The Definitive Ranking of Twin Peaks Rip-Offs, Part 6: Night of the Living Dreams

Like all rational people we here at The Flyover believe Twin Peaks to the single greatest work of art in the history of mankind, not least of which because David Lynch and Mark Frost’s surreal small town murder mystery (due for a Showtime revival in 2016) is set in a vibrant and distinct locale that is not New York or Los Angeles. The series’ influence is apparent in virtually every great show oft-referenced in “Golden Age of Television” think pieces littering the internet, but plenty of others have written about that already. What we’re concerned about here is a sincerer indicator of canonization: imitation. In this series of posts we’ll be examining the many Twin Peaks rip-offs, across all media, that appeared in the groundbreaking show’s wake, eventually to be compiled into one definitive ranking.

Please note that the term “rip-off” is used (for the most part) affectionately, so don’t get your panties (or cherry stem) in a twist. Make your own suggestions or tell us how wrong or right you think we are in the comments if you feel like it.


NIGHT OF THE LIVING DREAMS (album by Littlefoot, 2014)

Even the cover to this album, with its black and white checkered floor, darkened pines, and 50s fashion, is reminiscent of Twin Peaks. From the opening notes, Night of the Living Dreams’ thick, twangy Duane Eddy guitar sounds and classic pop structures signal Littlefoot’s affection for the same touchstones that informed Badalamenti’s score and Julee Cruise’s Floating Into The Night album. Picture James, Donna, and Maddy covering “Worrydoll” as the B-side to smash hit “Just You”:

And “Fever Dream” could soundtrack the sultriest of Louise Dombrowski’s flashlight dances:

The band even covered the Peaks soundtrack at one Halloween show, dressed in full Peaks regalia!

But all of this isn’t to say that what Littlefoot does isn’t unique. Their sound is less produced, punkier and surfier, singer Erika Sutherland’s voice more grounded than Cruise’s ethereal pipes but nonetheless impressive. Most importantly, Sutherland’s songwriting, like Badalamenti’s, transcends mere pastiche. I especially like the title track:
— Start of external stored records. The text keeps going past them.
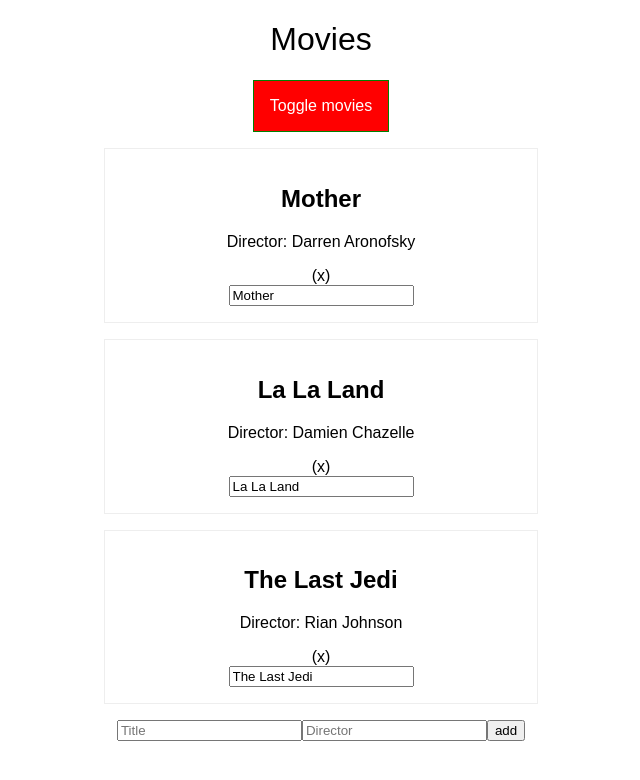
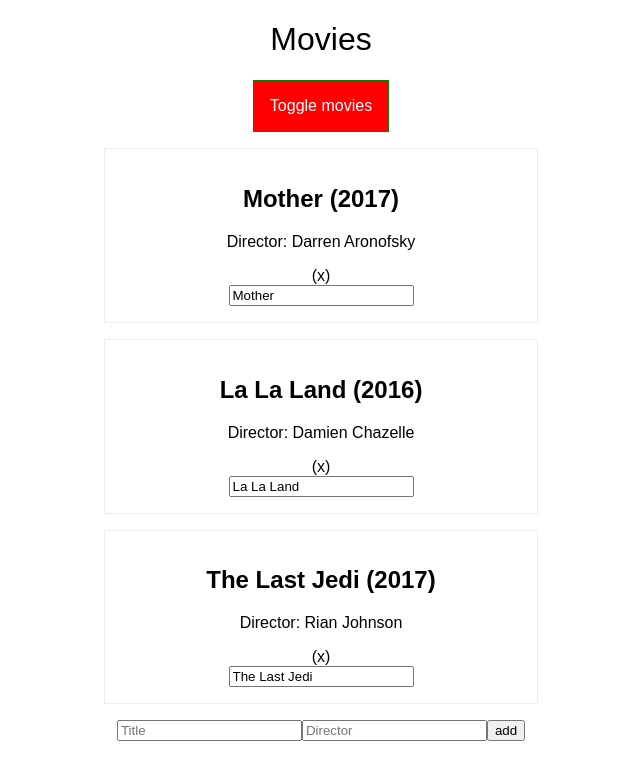
Before and after one commit to clemlatz/watchlist, a React app: page / in a window 1280 px wide. Shown: the top 780 px of the page, without its empty margins (319-959 px from the left). Built offline with nearby package versions, Linux system fonts and the light colour scheme.

Commit message:
Add prop types for Movie component

```diff
--- a/src/components/Movies/Movie/Movie.js
+++ b/src/components/Movies/Movie/Movie.js
@@ -1,16 +1,17 @@
 import React from 'react';
+import PropTypes from 'prop-types';
 
 import withClass from '../../../hoc/withClass';
 
 import css from './Movie.css';
 
-const movie= (props) => {
+const Movie = (props) => {
   if (typeof props.title === 'undefined') {
     throw new Error('Cannot render Movie without a title');
   }
   return (
     <React.Fragment>
-      <h2>{props.title}</h2>
+      <h2>{props.title} ({props.year})</h2>
       <p>Director: {props.director}</p>
       <span onClick={props.onDeleteButtonClick}>(x)</span><br/>
       <input type="text" onChange={props.onInputChange} value={props.title} />
@@ -18,4 +19,12 @@
   );
 };
 
-export default withClass(movie, css.Movie);
+Movie.propTypes = {
+  title: PropTypes.string.isRequired,
+  year: PropTypes.number.isRequired,
+  director: PropTypes.string.isRequired,
+  onDeleteButtonClick: PropTypes.func.isRequired,
+  onInputChange: PropTypes.func.isRequired
+}
+
+export default withClass(Movie, css.Movie);
--- a/src/components/Movies/Movies.js
+++ b/src/components/Movies/Movies.js
@@ -11,6 +11,7 @@
         onInputChange={(e) => props.onInputChange(e, movie.id)}
         title={movie.title}
         director={movie.director}
+        year={movie.year}
       />
     </ErrorBoundary>
   );
--- a/src/containers/App.js
+++ b/src/containers/App.js
@@ -14,9 +14,9 @@
     this.state = {
       showMovies: true,
       movies: [
-        { id: 1, title: "Mother", director: "Darren Aronofsky" },
-        { id: 2, title: "La La Land", director: "Damien Chazelle" },
-        { id: 3, title: "The Last Jedi", director: "Rian Johnson" },
+        { id: 1, title: "Mother", year: 2017, director: "Darren Aronofsky" },
+        { id: 2, title: "La La Land", year: 2016, director: "Damien Chazelle" },
+        { id: 3, title: "The Last Jedi", year: 2017, director: "Rian Johnson" },
         //{ id: 4, director: "Steven Spielberg" }
       ]
     }
```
Littlefoot is better than a rip-off. Littlefoot is a worthy spiritual successor to Peaks’ musical legacy. The album is available on the band’s Bandcamp page, but I have a vision, fresh and clear as a mountain stream, the mind revealing itself to itself. In my vision, Night of the Living Dreams is issued on vinyl where it belongs.


Luke Geddes

Luke Geddes